Beginners have plenty of wide flat terrain, especially the 3km long Silver Karasawa run. Intermediates also have a big choice, although the resort's most famous trail, the 5km long Skyline, that runs from top to bottom with great views, can be over crowded. For experts there are tough runs from the Mukobayashi chair which accesses the tough 'Jumping' mogul field and the steep narrow Grand Prix route.

You can ski off piste beyond the ski area boundary over the back of the mountain, but try to find a guide to take you. There are several other powder fields between the trails for those who wish to ignore the 'Do Not enter unless you're A good skier' signs. Talking of 'signs' they're generally better than the Japanese norm and are quite often in English.

Apart from downhill there is night skiing and a small amount of cross-country.

There are a variety of pistes to suit all levels of skier ability, from Beginner to Expert.

Snowboarding

Snowboarders have traditionally been given a hard time in Japan, being forced to pay to take a test to prove they're competent on a board before even being allowed on the snow at the few ski areas that did accept 'boarders. However that scenario is changing fast and indeed Japan was the first country to build an indoor year-round snowdome for boarders only. However 'boarding at Nozawa was still limited to certain areas and even there it was curtailed on busy days up to 2001 when restrictions were largely lifted and a board park and half pipe addded..

Location and Map

Where is Nozawa Onsen?

This ski resort is in Nagano, Japan.

Map

Tap Show Map in Full Screen for Full-Screen, or see J2Ski's Resort map, showing Hotels and Ski Shops.

How to get there

 By Air

The nearest airport to Nozawa Onsen is Niigata, 162 minutes drive away.

International arrivals are typically from the Tokyo airports of Narita or Haneda via a 1 hr 40 min Bullet Train ride to Iiyama Station, then a 20 min ride on the Onsen Liner shuttle bus to the village. There's also a bus service from both Tokyo area airports.

Infrastructure

Ski Lift Capacity

The 27 ski lifts are able to uplift 41,510 skiers and snowboarders every hour.

Season Dates

When is Nozawa Onsen open?

We don't currently have confirmed season dates, but hope to soon.

Usual opening is early December, and usual closing is Early May.

NOTE:- Ski area, lift and piste opening is subject to Current Snow Conditions.

COVID-19 / Coronavirus

We don't yet have specific details of the COVID-19 precautions being taken in Nozawa Onsen, but they are likely to include most of the following :-

  • Face masks required on lifts, and in shops.
  • Social distancing in public areas.
  • Reduced lift capacity.
  • Extensive disinfection / sanitization.

French Ski Resort COVID-19 Measures describes further measures that may also be applied.

Visit the Nozawa Onsen Tourist Office for the latest.

Talking about Nozawa Onsen

Mentions in recent J2Ski News Items and Snow Reports from our users...

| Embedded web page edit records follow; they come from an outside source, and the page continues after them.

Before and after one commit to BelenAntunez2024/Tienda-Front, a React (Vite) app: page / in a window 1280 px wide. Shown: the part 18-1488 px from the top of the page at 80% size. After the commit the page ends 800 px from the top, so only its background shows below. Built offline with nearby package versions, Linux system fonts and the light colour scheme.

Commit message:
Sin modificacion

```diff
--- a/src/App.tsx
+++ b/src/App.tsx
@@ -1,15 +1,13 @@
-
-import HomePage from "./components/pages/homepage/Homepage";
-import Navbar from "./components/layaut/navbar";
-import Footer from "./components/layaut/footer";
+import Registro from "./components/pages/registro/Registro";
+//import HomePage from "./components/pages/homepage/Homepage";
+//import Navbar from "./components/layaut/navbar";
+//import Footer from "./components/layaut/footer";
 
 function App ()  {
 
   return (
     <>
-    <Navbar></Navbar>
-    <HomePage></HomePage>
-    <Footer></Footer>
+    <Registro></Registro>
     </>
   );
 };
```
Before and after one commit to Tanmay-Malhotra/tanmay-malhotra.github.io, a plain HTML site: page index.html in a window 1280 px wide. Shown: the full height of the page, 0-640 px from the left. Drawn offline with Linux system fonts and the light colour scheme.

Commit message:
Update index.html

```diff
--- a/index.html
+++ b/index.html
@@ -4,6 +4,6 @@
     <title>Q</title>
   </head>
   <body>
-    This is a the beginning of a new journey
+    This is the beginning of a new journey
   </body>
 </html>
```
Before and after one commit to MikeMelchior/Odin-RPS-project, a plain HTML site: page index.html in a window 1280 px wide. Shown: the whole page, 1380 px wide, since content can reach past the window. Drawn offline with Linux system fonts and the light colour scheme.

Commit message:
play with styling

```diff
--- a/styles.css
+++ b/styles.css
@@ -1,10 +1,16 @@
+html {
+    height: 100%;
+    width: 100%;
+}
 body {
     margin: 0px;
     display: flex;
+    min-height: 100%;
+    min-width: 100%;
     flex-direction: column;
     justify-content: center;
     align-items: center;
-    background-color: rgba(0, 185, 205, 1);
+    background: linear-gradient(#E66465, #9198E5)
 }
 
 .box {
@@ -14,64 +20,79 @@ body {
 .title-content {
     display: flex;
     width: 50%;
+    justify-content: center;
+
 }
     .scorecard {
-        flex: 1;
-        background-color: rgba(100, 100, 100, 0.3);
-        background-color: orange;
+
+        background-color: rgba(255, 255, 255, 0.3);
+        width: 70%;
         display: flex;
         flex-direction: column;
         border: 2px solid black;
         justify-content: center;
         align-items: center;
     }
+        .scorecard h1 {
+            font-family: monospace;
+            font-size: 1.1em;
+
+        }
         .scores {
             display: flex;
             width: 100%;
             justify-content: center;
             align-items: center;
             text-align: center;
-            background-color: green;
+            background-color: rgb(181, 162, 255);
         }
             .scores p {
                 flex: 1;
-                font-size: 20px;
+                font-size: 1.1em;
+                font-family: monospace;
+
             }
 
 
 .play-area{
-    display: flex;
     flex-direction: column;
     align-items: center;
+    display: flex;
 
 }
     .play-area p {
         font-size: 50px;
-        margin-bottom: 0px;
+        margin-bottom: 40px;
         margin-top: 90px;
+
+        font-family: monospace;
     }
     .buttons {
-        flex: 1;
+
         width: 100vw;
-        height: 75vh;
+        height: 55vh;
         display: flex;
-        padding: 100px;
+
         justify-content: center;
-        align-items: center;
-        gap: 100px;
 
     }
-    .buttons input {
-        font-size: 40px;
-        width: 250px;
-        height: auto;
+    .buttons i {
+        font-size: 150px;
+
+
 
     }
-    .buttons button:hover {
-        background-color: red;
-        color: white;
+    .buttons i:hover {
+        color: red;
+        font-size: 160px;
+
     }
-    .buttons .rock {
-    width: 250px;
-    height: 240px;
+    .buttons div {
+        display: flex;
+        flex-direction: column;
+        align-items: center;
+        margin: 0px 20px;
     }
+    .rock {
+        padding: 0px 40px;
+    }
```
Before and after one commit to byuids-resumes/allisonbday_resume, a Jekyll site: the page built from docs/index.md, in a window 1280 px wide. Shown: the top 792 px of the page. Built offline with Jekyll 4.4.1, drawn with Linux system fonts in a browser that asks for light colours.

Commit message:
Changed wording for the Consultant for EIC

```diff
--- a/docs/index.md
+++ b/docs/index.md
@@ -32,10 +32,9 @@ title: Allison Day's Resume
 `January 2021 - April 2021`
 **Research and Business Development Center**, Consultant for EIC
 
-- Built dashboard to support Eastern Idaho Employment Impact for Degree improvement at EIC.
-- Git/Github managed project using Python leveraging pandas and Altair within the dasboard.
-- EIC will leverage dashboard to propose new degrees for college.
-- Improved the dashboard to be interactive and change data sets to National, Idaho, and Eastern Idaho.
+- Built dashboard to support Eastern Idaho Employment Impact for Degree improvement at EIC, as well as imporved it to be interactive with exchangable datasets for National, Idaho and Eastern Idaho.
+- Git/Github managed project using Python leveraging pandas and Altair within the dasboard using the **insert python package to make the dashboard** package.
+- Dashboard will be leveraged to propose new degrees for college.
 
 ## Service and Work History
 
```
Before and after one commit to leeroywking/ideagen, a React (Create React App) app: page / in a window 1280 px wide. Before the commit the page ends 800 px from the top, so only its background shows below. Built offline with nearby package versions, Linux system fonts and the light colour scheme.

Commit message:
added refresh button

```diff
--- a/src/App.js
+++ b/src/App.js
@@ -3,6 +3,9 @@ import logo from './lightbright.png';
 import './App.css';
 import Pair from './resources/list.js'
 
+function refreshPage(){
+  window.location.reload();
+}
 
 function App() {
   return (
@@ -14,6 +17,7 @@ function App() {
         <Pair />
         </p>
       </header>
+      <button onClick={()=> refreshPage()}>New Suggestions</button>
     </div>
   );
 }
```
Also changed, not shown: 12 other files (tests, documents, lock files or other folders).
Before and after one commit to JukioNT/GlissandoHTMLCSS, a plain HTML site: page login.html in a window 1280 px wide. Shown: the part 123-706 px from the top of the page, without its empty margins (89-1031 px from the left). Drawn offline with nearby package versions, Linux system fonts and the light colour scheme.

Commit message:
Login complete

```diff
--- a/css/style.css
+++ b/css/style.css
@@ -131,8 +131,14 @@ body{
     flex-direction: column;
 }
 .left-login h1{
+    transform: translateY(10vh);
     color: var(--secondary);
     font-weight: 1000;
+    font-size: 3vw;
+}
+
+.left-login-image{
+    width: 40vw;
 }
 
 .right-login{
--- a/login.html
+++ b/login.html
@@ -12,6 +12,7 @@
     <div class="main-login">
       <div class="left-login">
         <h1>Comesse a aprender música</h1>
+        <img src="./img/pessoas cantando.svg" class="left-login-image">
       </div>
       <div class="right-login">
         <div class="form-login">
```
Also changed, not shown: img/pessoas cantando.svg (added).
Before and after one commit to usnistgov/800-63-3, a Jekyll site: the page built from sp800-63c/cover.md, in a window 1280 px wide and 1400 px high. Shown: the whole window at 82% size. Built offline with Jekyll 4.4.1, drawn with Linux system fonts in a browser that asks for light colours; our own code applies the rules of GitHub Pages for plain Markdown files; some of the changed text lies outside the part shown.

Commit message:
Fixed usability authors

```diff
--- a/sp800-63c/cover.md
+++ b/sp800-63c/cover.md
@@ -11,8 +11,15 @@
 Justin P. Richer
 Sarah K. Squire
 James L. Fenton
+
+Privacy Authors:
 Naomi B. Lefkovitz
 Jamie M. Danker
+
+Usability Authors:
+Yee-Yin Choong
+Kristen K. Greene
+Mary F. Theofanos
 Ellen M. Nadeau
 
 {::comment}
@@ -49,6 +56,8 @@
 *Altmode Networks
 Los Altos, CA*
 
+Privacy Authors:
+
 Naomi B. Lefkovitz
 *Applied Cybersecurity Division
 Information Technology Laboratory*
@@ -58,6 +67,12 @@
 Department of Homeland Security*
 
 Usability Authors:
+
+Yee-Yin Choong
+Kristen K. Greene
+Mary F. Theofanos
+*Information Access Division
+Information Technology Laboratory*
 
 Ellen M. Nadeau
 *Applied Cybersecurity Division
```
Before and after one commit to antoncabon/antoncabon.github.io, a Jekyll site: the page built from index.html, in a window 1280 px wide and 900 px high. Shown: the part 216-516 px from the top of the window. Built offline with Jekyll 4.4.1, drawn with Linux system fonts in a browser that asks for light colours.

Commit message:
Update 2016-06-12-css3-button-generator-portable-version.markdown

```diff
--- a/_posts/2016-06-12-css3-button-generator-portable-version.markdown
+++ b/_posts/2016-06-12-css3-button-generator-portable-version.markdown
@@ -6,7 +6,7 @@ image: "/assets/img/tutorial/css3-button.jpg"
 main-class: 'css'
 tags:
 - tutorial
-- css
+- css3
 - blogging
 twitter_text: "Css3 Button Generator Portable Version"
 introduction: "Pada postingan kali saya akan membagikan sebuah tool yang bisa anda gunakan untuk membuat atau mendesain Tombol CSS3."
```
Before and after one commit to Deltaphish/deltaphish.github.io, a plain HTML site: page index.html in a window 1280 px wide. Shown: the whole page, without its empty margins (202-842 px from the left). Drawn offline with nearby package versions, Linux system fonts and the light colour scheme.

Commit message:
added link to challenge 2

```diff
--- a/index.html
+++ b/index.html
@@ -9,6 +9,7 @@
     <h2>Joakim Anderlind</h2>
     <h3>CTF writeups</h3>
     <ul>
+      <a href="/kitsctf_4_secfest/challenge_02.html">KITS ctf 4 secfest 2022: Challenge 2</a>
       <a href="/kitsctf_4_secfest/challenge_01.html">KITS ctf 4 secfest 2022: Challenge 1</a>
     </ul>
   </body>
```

Aprés Ski

In a country which is generally regarded as having little or no après ski scene except possibly for karaoke bars, Nozawa has a wide range of bars, restaurants and indeed karaoke joints - all very Japanese with little Western influence or atmosphere, ideal for those looking for cultural immersion.

Most short-term visitors will likely want to initially spend time wandering a long the narrow streets and visiting either the spectacular Aqua Dome swimming complex or one of the public hot springs baths. You might even take a wander over to the boiling hot Ogama spring where villagers still communally cook vegetables and boil eggs. If you happen to be in Nozawa in mid-January the Dosojin Fire Festival is a spectacular event to participate in and is staged annually.

Nozawa Onsen